## REQUIREMENT
The answer should contain each record below, repeated exactly.

[Stored items from a collection]
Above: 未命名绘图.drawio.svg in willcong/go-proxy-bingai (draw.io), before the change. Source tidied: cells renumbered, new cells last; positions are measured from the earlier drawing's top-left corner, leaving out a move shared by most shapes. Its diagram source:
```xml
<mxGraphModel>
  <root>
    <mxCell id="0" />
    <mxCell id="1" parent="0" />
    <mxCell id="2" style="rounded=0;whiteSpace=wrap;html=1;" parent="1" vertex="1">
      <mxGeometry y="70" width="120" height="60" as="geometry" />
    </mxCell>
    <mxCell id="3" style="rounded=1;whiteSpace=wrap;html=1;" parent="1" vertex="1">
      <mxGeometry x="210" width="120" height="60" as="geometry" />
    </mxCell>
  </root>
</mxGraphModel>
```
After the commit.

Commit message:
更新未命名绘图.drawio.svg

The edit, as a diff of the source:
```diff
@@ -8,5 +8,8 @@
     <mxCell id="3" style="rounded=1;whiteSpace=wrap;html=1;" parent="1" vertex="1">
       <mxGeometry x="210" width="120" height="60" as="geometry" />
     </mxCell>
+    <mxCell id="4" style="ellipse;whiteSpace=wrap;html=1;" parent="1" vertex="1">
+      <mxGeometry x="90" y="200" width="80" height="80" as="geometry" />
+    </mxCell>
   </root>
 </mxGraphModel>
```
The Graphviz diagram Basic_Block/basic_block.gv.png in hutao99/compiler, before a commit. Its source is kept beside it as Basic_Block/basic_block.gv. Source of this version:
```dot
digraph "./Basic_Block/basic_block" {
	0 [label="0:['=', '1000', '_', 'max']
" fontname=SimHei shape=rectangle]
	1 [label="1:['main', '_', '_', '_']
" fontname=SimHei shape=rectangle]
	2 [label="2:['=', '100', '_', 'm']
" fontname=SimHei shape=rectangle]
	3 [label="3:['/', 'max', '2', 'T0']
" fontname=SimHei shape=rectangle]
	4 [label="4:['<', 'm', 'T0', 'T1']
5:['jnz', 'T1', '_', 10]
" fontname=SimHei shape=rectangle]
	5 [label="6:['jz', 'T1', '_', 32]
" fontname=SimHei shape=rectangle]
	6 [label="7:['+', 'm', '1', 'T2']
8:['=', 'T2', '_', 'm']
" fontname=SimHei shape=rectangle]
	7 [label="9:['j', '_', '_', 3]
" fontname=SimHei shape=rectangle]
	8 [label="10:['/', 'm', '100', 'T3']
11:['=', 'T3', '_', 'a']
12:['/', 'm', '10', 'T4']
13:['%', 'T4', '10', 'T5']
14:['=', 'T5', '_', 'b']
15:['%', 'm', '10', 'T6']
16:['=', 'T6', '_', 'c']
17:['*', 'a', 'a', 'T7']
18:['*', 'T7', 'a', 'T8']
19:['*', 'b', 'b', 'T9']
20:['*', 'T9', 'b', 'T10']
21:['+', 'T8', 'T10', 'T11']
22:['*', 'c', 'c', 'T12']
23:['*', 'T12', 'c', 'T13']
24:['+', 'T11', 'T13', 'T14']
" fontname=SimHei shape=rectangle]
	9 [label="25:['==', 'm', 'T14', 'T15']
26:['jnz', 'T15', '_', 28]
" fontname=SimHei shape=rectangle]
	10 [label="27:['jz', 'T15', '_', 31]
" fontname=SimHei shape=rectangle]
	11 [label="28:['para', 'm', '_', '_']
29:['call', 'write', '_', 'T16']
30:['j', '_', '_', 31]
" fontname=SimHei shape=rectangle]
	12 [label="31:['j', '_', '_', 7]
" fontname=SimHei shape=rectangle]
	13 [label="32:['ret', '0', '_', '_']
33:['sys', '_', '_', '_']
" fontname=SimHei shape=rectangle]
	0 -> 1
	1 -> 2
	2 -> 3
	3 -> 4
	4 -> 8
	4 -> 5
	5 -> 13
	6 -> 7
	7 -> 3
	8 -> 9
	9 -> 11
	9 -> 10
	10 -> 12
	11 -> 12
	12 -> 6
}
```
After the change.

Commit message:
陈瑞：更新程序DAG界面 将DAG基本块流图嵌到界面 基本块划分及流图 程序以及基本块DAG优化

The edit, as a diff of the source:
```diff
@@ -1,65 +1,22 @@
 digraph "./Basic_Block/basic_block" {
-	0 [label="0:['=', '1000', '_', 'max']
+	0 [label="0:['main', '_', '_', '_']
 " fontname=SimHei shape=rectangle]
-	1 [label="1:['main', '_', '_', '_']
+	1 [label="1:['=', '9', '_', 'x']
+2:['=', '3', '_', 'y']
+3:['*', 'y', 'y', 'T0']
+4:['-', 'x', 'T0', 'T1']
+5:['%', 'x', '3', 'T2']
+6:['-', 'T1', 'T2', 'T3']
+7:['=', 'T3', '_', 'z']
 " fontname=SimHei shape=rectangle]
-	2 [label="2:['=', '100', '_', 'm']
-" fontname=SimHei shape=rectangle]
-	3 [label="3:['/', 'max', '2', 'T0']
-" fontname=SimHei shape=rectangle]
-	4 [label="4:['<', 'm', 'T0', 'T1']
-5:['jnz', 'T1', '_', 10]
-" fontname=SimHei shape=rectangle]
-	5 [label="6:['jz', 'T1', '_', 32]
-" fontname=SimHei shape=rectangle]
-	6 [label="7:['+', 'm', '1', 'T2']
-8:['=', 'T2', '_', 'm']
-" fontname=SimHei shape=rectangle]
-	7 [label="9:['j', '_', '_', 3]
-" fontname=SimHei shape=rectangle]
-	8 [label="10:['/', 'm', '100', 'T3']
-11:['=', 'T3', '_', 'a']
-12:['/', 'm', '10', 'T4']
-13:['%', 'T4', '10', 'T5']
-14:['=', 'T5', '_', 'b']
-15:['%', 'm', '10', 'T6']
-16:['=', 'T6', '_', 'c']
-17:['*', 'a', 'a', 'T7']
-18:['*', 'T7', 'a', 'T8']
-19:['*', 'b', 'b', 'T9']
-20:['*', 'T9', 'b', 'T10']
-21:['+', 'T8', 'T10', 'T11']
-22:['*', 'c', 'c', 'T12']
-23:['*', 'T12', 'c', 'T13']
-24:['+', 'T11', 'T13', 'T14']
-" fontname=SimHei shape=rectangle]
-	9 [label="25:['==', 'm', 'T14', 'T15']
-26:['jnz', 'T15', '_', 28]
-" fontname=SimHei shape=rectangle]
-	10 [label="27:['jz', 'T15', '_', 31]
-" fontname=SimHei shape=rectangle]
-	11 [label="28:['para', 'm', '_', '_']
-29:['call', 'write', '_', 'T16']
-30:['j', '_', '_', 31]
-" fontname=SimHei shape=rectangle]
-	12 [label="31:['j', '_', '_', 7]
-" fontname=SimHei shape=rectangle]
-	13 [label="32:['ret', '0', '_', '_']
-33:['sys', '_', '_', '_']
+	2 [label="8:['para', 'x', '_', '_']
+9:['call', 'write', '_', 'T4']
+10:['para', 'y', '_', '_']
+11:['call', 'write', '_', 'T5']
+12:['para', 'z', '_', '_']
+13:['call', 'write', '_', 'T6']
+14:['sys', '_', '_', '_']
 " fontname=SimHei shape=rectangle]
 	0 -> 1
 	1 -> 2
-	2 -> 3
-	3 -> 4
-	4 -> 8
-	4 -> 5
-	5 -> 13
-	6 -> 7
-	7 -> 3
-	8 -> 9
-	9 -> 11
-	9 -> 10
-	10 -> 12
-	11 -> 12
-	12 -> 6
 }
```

## TASK ANSWER
Above: 未命名绘图.drawio.svg in willcong/go-proxy-bingai (draw.io), before the change. Source tidied: cells renumbered, new cells last; positions are measured from the earlier drawing's top-left corner, leaving out a move shared by most shapes. Its diagram source:
```xml
<mxGraphModel>
  <root>
    <mxCell id="0" />
    <mxCell id="1" parent="0" />
    <mxCell id="2" style="rounded=0;whiteSpace=wrap;html=1;" parent="1" vertex="1">
      <mxGeometry y="70" width="120" height="60" as="geometry" />
    </mxCell>
    <mxCell id="3" style="rounded=1;whiteSpace=wrap;html=1;" parent="1" vertex="1">
      <mxGeometry x="210" width="120" height="60" as="geometry" />
    </mxCell>
  </root>
</mxGraphModel>
```
After the commit.

Commit message:
更新未命名绘图.drawio.svg

The edit, as a diff of the source:
```diff
@@ -8,5 +8,8 @@
     <mxCell id="3" style="rounded=1;whiteSpace=wrap;html=1;" parent="1" vertex="1">
       <mxGeometry x="210" width="120" height="60" as="geometry" />
     </mxCell>
+    <mxCell id="4" style="ellipse;whiteSpace=wrap;html=1;" parent="1" vertex="1">
+      <mxGeometry x="90" y="200" width="80" height="80" as="geometry" />
+    </mxCell>
   </root>
 </mxGraphModel>
```
The Graphviz diagram Basic_Block/basic_block.gv.png in hutao99/compiler, before a commit. Its source is kept beside it as Basic_Block/basic_block.gv. Source of this version:
```dot
digraph "./Basic_Block/basic_block" {
	0 [label="0:['=', '1000', '_', 'max']
" fontname=SimHei shape=rectangle]
	1 [label="1:['main', '_', '_', '_']
" fontname=SimHei shape=rectangle]
	2 [label="2:['=', '100', '_', 'm']
" fontname=SimHei shape=rectangle]
	3 [label="3:['/', 'max', '2', 'T0']
" fontname=SimHei shape=rectangle]
	4 [label="4:['<', 'm', 'T0', 'T1']
5:['jnz', 'T1', '_', 10]
" fontname=SimHei shape=rectangle]
	5 [label="6:['jz', 'T1', '_', 32]
" fontname=SimHei shape=rectangle]
	6 [label="7:['+', 'm', '1', 'T2']
8:['=', 'T2', '_', 'm']
" fontname=SimHei shape=rectangle]
	7 [label="9:['j', '_', '_', 3]
" fontname=SimHei shape=rectangle]
	8 [label="10:['/', 'm', '100', 'T3']
11:['=', 'T3', '_', 'a']
12:['/', 'm', '10', 'T4']
13:['%', 'T4', '10', 'T5']
14:['=', 'T5', '_', 'b']
15:['%', 'm', '10', 'T6']
16:['=', 'T6', '_', 'c']
17:['*', 'a', 'a', 'T7']
18:['*', 'T7', 'a', 'T8']
19:['*', 'b', 'b', 'T9']
20:['*', 'T9', 'b', 'T10']
21:['+', 'T8', 'T10', 'T11']
22:['*', 'c', 'c', 'T12']
23:['*', 'T12', 'c', 'T13']
24:['+', 'T11', 'T13', 'T14']
" fontname=SimHei shape=rectangle]
	9 [label="25:['==', 'm', 'T14', 'T15']
26:['jnz', 'T15', '_', 28]
" fontname=SimHei shape=rectangle]
	10 [label="27:['jz', 'T15', '_', 31]
" fontname=SimHei shape=rectangle]
	11 [label="28:['para', 'm', '_', '_']
29:['call', 'write', '_', 'T16']
30:['j', '_', '_', 31]
" fontname=SimHei shape=rectangle]
	12 [label="31:['j', '_', '_', 7]
" fontname=SimHei shape=rectangle]
	13 [label="32:['ret', '0', '_', '_']
33:['sys', '_', '_', '_']
" fontname=SimHei shape=rectangle]
	0 -> 1
	1 -> 2
	2 -> 3
	3 -> 4
	4 -> 8
	4 -> 5
	5 -> 13
	6 -> 7
	7 -> 3
	8 -> 9
	9 -> 11
	9 -> 10
	10 -> 12
	11 -> 12
	12 -> 6
}
```
After the change.

Commit message:
陈瑞：更新程序DAG界面 将DAG基本块流图嵌到界面 基本块划分及流图 程序以及基本块DAG优化

The edit, as a diff of the source:
```diff
@@ -1,65 +1,22 @@
 digraph "./Basic_Block/basic_block" {
-	0 [label="0:['=', '1000', '_', 'max']
+	0 [label="0:['main', '_', '_', '_']
 " fontname=SimHei shape=rectangle]
-	1 [label="1:['main', '_', '_', '_']
+	1 [label="1:['=', '9', '_', 'x']
+2:['=', '3', '_', 'y']
+3:['*', 'y', 'y', 'T0']
+4:['-', 'x', 'T0', 'T1']
+5:['%', 'x', '3', 'T2']
+6:['-', 'T1', 'T2', 'T3']
+7:['=', 'T3', '_', 'z']
 " fontname=SimHei shape=rectangle]
-	2 [label="2:['=', '100', '_', 'm']
-" fontname=SimHei shape=rectangle]
-	3 [label="3:['/', 'max', '2', 'T0']
-" fontname=SimHei shape=rectangle]
-	4 [label="4:['<', 'm', 'T0', 'T1']
-5:['jnz', 'T1', '_', 10]
-" fontname=SimHei shape=rectangle]
-	5 [label="6:['jz', 'T1', '_', 32]
-" fontname=SimHei shape=rectangle]
-	6 [label="7:['+', 'm', '1', 'T2']
-8:['=', 'T2', '_', 'm']
-" fontname=SimHei shape=rectangle]
-	7 [label="9:['j', '_', '_', 3]
-" fontname=SimHei shape=rectangle]
-	8 [label="10:['/', 'm', '100', 'T3']
-11:['=', 'T3', '_', 'a']
-12:['/', 'm', '10', 'T4']
-13:['%', 'T4', '10', 'T5']
-14:['=', 'T5', '_', 'b']
-15:['%', 'm', '10', 'T6']
-16:['=', 'T6', '_', 'c']
-17:['*', 'a', 'a', 'T7']
-18:['*', 'T7', 'a', 'T8']
-19:['*', 'b', 'b', 'T9']
-20:['*', 'T9', 'b', 'T10']
-21:['+', 'T8', 'T10', 'T11']
-22:['*', 'c', 'c', 'T12']
-23:['*', 'T12', 'c', 'T13']
-24:['+', 'T11', 'T13', 'T14']
-" fontname=SimHei shape=rectangle]
-	9 [label="25:['==', 'm', 'T14', 'T15']
-26:['jnz', 'T15', '_', 28]
-" fontname=SimHei shape=rectangle]
-	10 [label="27:['jz', 'T15', '_', 31]
-" fontname=SimHei shape=rectangle]
-	11 [label="28:['para', 'm', '_', '_']
-29:['call', 'write', '_', 'T16']
-30:['j', '_', '_', 31]
-" fontname=SimHei shape=rectangle]
-	12 [label="31:['j', '_', '_', 7]
-" fontname=SimHei shape=rectangle]
-	13 [label="32:['ret', '0', '_', '_']
-33:['sys', '_', '_', '_']
+	2 [label="8:['para', 'x', '_', '_']
+9:['call', 'write', '_', 'T4']
+10:['para', 'y', '_', '_']
+11:['call', 'write', '_', 'T5']
+12:['para', 'z', '_', '_']
+13:['call', 'write', '_', 'T6']
+14:['sys', '_', '_', '_']
 " fontname=SimHei shape=rectangle]
 	0 -> 1
 	1 -> 2
-	2 -> 3
-	3 -> 4
-	4 -> 8
-	4 -> 5
-	5 -> 13
-	6 -> 7
-	7 -> 3
-	8 -> 9
-	9 -> 11
-	9 -> 10
-	10 -> 12
-	11 -> 12
-	12 -> 6
 }
```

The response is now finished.